INPUT MATERIAL Start Marker

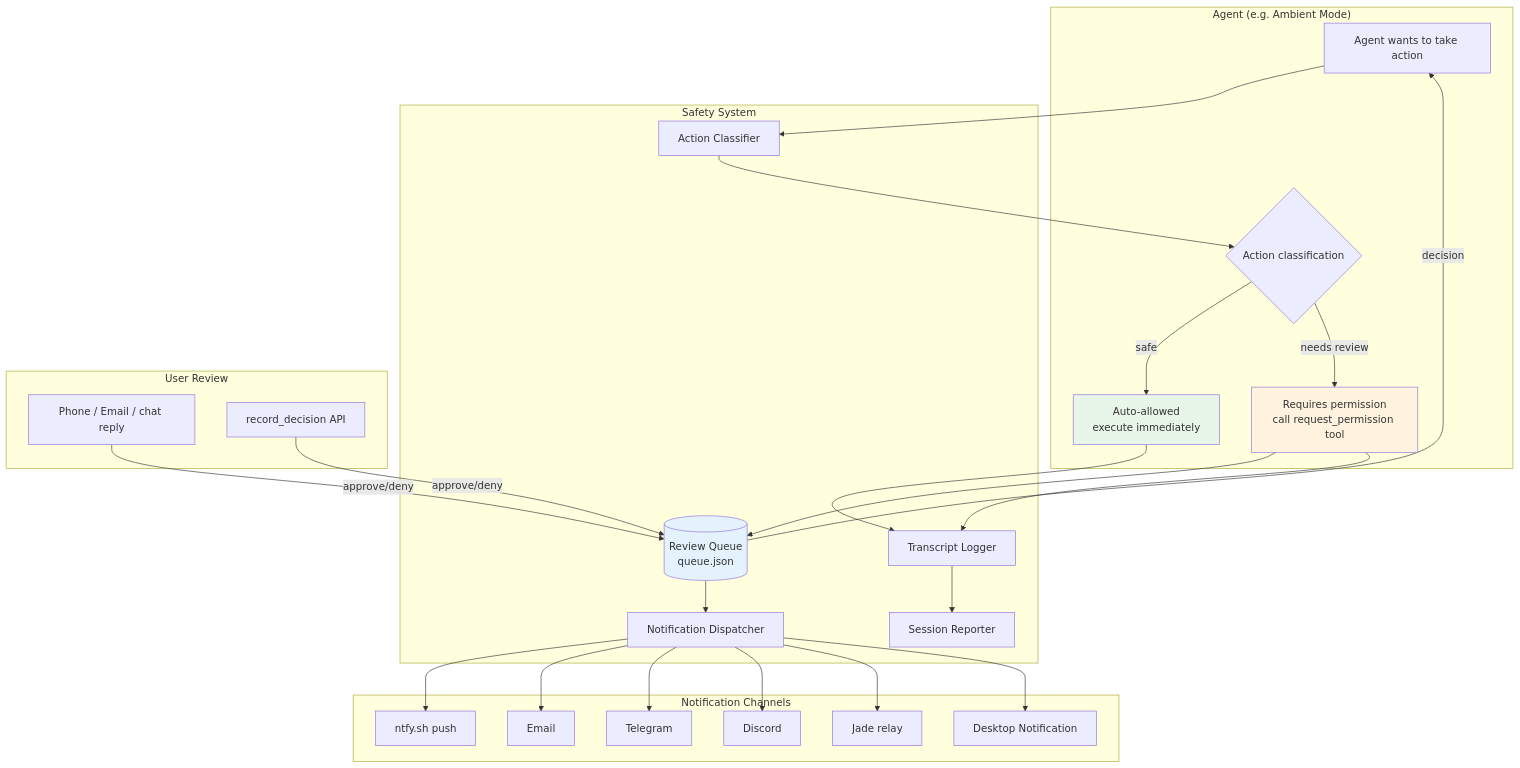
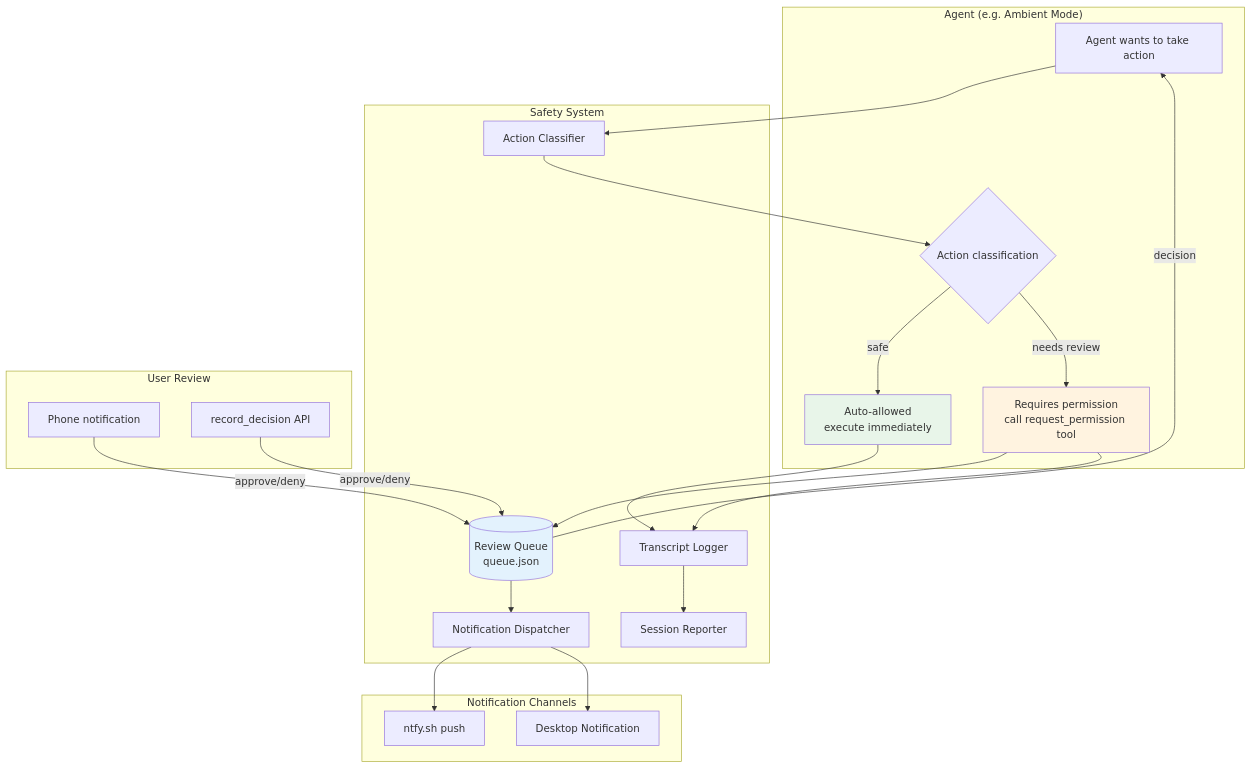
One commit to horon-ai/agent changed the first of 3 diagrams in docs/safety/SAFETY.md. Above: the diagram before and after it, drawn with Mermaid. The commit also changed other lines of this file and 36 other files, not shown here.

Commit message:
refactor(notifications): remove messenger channels, email, and jade relay

````diff
--- a/docs/safety/SAFETY.md
+++ b/docs/safety/SAFETY.md
@@ -28,57 +28,49 @@
 ```mermaid
 graph TB
     subgraph "Agent (e.g. Ambient Mode)"
         A[Agent wants to take action]
         AC{Action classification}
         AUTO[Auto-allowed<br/>execute immediately]
         PERM[Requires permission<br/>call request_permission tool]
     end
 
     subgraph "Safety System"
         RQ[(Review Queue<br/>queue.json)]
         CL[Action Classifier]
         NF[Notification Dispatcher]
         TL[Transcript Logger]
         SR[Session Reporter]
     end
 
     subgraph "Notification Channels"
         NT[ntfy.sh push]
-        EM[Email]
-        TG[Telegram]
-        DC[Discord]
-        JR[Jade relay]
         DN[Desktop Notification]
     end
 
     subgraph "User Review"
-        PH[Phone / Email / chat reply]
+        PH[Phone notification]
         API[record_decision API]
     end
 
     A --> CL
     CL --> AC
     AC -->|safe| AUTO
     AC -->|needs review| PERM
 
     PERM --> RQ
     RQ --> NF
     NF --> NT
-    NF --> EM
-    NF --> TG
-    NF --> DC
-    NF --> JR
     NF --> DN
 
     PH -->|approve/deny| RQ
     API -->|approve/deny| RQ
     RQ -->|decision| A
 
     AUTO --> TL
     PERM --> TL
     TL --> SR
 
     style AUTO fill:#e8f5e9
     style PERM fill:#fff3e0
     style RQ fill:#e3f2fd
 ```
````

INPUT MATERIAL End Marker

TASK => Take the line containing "RQ -->|decision| A" as the first line and the last line of the data above as the final one. Write out these lines and all between them exactly.

ANSWER SPACE =>
     RQ -->|decision| A
 
     AUTO --> TL
     PERM --> TL
     TL --> SR
 
     style AUTO fill:#e8f5e9
     style PERM fill:#fff3e0
     style RQ fill:#e3f2fd
 ```
````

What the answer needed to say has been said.